[Exercise] Reproduce the records below in full and word for word, excluding pictures.

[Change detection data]
+--

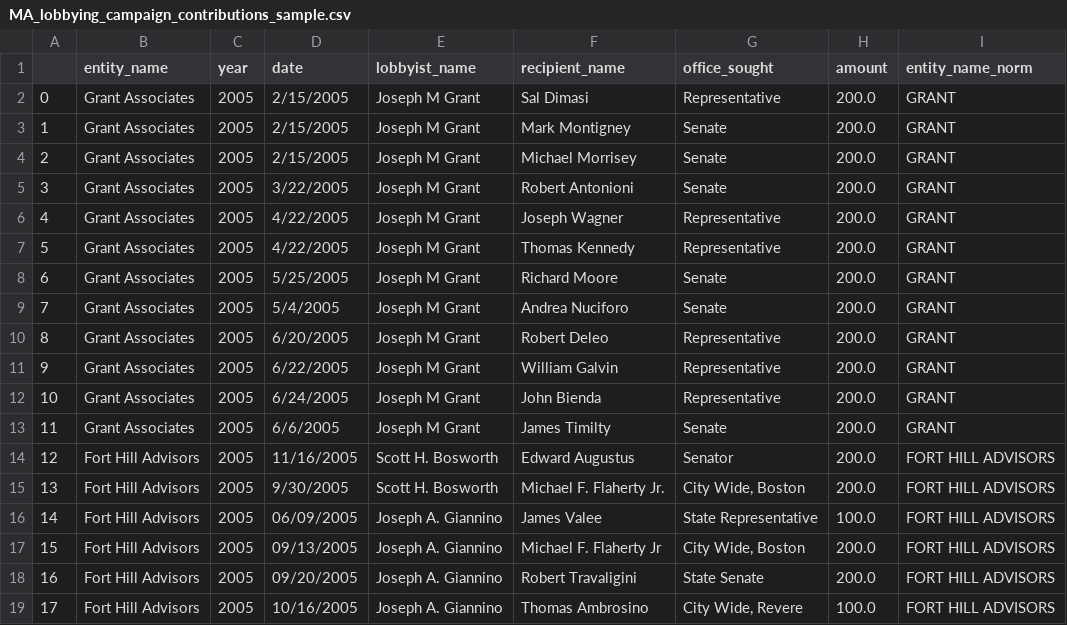
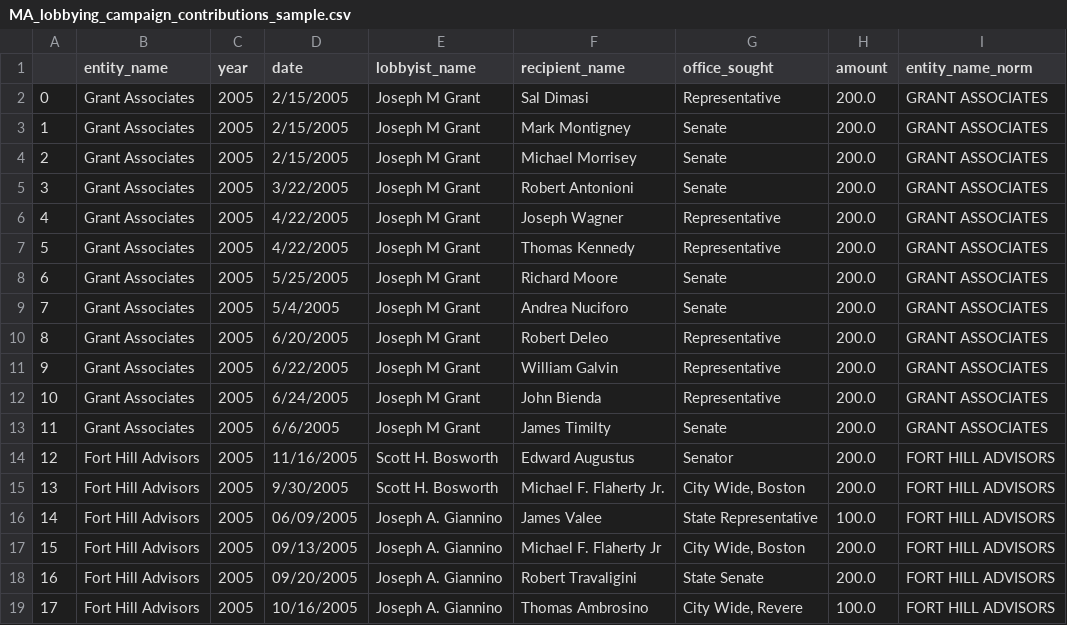
Before and after one commit to nesanders/MAenvironmentaldata, a CSV file: docs/data/MA_lobbying_campaign_contributions_sample.csv, drawn as a sheet; only a part is shown.

```diff
--- a/docs/data/MA_lobbying_campaign_contributions_sample.csv
+++ b/docs/data/MA_lobbying_campaign_contributions_sample.csv
@@ -1,14 +1,14 @@
 ,entity_name,year,date,lobbyist_name,recipient_name,office_sought,amount,entity_name_norm
-0,Grant Associates,2005,2/15/2005,Joseph M Grant,Sal Dimasi,Representative,200.0,GRANT
-1,Grant Associates,2005,2/15/2005,Joseph M Grant,Mark Montigney,Senate,200.0,GRANT
-2,Grant Associates,2005,2/15/2005,Joseph M Grant,Michael Morrisey,Senate,200.0,GRANT
-3,Grant Associates,2005,3/22/2005,Joseph M Grant,Robert  Antonioni,Senate,200.0,GRANT
-4,Grant Associates,2005,4/22/2005,Joseph M Grant,Joseph Wagner,Representative,200.0,GRANT
-5,Grant Associates,2005,4/22/2005,Joseph M Grant,Thomas  Kennedy,Representative,200.0,GRANT
-6,Grant Associates,2005,5/25/2005,Joseph M Grant,Richard Moore,Senate,200.0,GRANT
-7,Grant Associates,2005,5/4/2005,Joseph M Grant,Andrea Nuciforo,Senate,200.0,GRANT
-8,Grant Associates,2005,6/20/2005,Joseph M Grant,Robert Deleo,Representative,200.0,GRANT
-9,Grant Associates,2005,6/22/2005,Joseph M Grant,William Galvin,Representative,200.0,GRANT
-10,Grant Associates,2005,6/24/2005,Joseph M Grant,John Bienda,Representative,200.0,GRANT
-11,Grant Associates,2005,6/6/2005,Joseph M Grant,James Timilty,Senate,200.0,GRANT
+0,Grant Associates,2005,2/15/2005,Joseph M Grant,Sal Dimasi,Representative,200.0,GRANT ASSOCIATES
+1,Grant Associates,2005,2/15/2005,Joseph M Grant,Mark Montigney,Senate,200.0,GRANT ASSOCIATES
+2,Grant Associates,2005,2/15/2005,Joseph M Grant,Michael Morrisey,Senate,200.0,GRANT ASSOCIATES
+3,Grant Associates,2005,3/22/2005,Joseph M Grant,Robert  Antonioni,Senate,200.0,GRANT ASSOCIATES
+4,Grant Associates,2005,4/22/2005,Joseph M Grant,Joseph Wagner,Representative,200.0,GRANT ASSOCIATES
+5,Grant Associates,2005,4/22/2005,Joseph M Grant,Thomas  Kennedy,Representative,200.0,GRANT ASSOCIATES
+6,Grant Associates,2005,5/25/2005,Joseph M Grant,Richard Moore,Senate,200.0,GRANT ASSOCIATES
+7,Grant Associates,2005,5/4/2005,Joseph M Grant,Andrea Nuciforo,Senate,200.0,GRANT ASSOCIATES
+8,Grant Associates,2005,6/20/2005,Joseph M Grant,Robert Deleo,Representative,200.0,GRANT ASSOCIATES
+9,Grant Associates,2005,6/22/2005,Joseph M Grant,William Galvin,Representative,200.0,GRANT ASSOCIATES
+10,Grant Associates,2005,6/24/2005,Joseph M Grant,John Bienda,Representative,200.0,GRANT ASSOCIATES
+11,Grant Associates,2005,6/6/2005,Joseph M Grant,James Timilty,Senate,200.0,GRANT ASSOCIATES
 12,Fort Hill Advisors,2005,11/16/2005,Scott H. Bosworth,Edward Augustus,Senator,200.0,FORT HILL ADVISORS
```
Also changed, not shown: docs/data/EEADP_drinkingWater_sample.csv, docs/data/EEADP_inspection_sample.csv, 41 other files.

+--

[Reply to the exercise]
Before and after one commit to nesanders/MAenvironmentaldata, a CSV file: docs/data/MA_lobbying_campaign_contributions_sample.csv, drawn as a sheet; only a part is shown.

```diff
--- a/docs/data/MA_lobbying_campaign_contributions_sample.csv
+++ b/docs/data/MA_lobbying_campaign_contributions_sample.csv
@@ -1,14 +1,14 @@
 ,entity_name,year,date,lobbyist_name,recipient_name,office_sought,amount,entity_name_norm
-0,Grant Associates,2005,2/15/2005,Joseph M Grant,Sal Dimasi,Representative,200.0,GRANT
-1,Grant Associates,2005,2/15/2005,Joseph M Grant,Mark Montigney,Senate,200.0,GRANT
-2,Grant Associates,2005,2/15/2005,Joseph M Grant,Michael Morrisey,Senate,200.0,GRANT
-3,Grant Associates,2005,3/22/2005,Joseph M Grant,Robert  Antonioni,Senate,200.0,GRANT
-4,Grant Associates,2005,4/22/2005,Joseph M Grant,Joseph Wagner,Representative,200.0,GRANT
-5,Grant Associates,2005,4/22/2005,Joseph M Grant,Thomas  Kennedy,Representative,200.0,GRANT
-6,Grant Associates,2005,5/25/2005,Joseph M Grant,Richard Moore,Senate,200.0,GRANT
-7,Grant Associates,2005,5/4/2005,Joseph M Grant,Andrea Nuciforo,Senate,200.0,GRANT
-8,Grant Associates,2005,6/20/2005,Joseph M Grant,Robert Deleo,Representative,200.0,GRANT
-9,Grant Associates,2005,6/22/2005,Joseph M Grant,William Galvin,Representative,200.0,GRANT
-10,Grant Associates,2005,6/24/2005,Joseph M Grant,John Bienda,Representative,200.0,GRANT
-11,Grant Associates,2005,6/6/2005,Joseph M Grant,James Timilty,Senate,200.0,GRANT
+0,Grant Associates,2005,2/15/2005,Joseph M Grant,Sal Dimasi,Representative,200.0,GRANT ASSOCIATES
+1,Grant Associates,2005,2/15/2005,Joseph M Grant,Mark Montigney,Senate,200.0,GRANT ASSOCIATES
+2,Grant Associates,2005,2/15/2005,Joseph M Grant,Michael Morrisey,Senate,200.0,GRANT ASSOCIATES
+3,Grant Associates,2005,3/22/2005,Joseph M Grant,Robert  Antonioni,Senate,200.0,GRANT ASSOCIATES
+4,Grant Associates,2005,4/22/2005,Joseph M Grant,Joseph Wagner,Representative,200.0,GRANT ASSOCIATES
+5,Grant Associates,2005,4/22/2005,Joseph M Grant,Thomas  Kennedy,Representative,200.0,GRANT ASSOCIATES
+6,Grant Associates,2005,5/25/2005,Joseph M Grant,Richard Moore,Senate,200.0,GRANT ASSOCIATES
+7,Grant Associates,2005,5/4/2005,Joseph M Grant,Andrea Nuciforo,Senate,200.0,GRANT ASSOCIATES
+8,Grant Associates,2005,6/20/2005,Joseph M Grant,Robert Deleo,Representative,200.0,GRANT ASSOCIATES
+9,Grant Associates,2005,6/22/2005,Joseph M Grant,William Galvin,Representative,200.0,GRANT ASSOCIATES
+10,Grant Associates,2005,6/24/2005,Joseph M Grant,John Bienda,Representative,200.0,GRANT ASSOCIATES
+11,Grant Associates,2005,6/6/2005,Joseph M Grant,James Timilty,Senate,200.0,GRANT ASSOCIATES
 12,Fort Hill Advisors,2005,11/16/2005,Scott H. Bosworth,Edward Augustus,Senator,200.0,FORT HILL ADVISORS
```
Also changed, not shown: docs/data/EEADP_drinkingWater_sample.csv, docs/data/EEADP_inspection_sample.csv, 41 other files.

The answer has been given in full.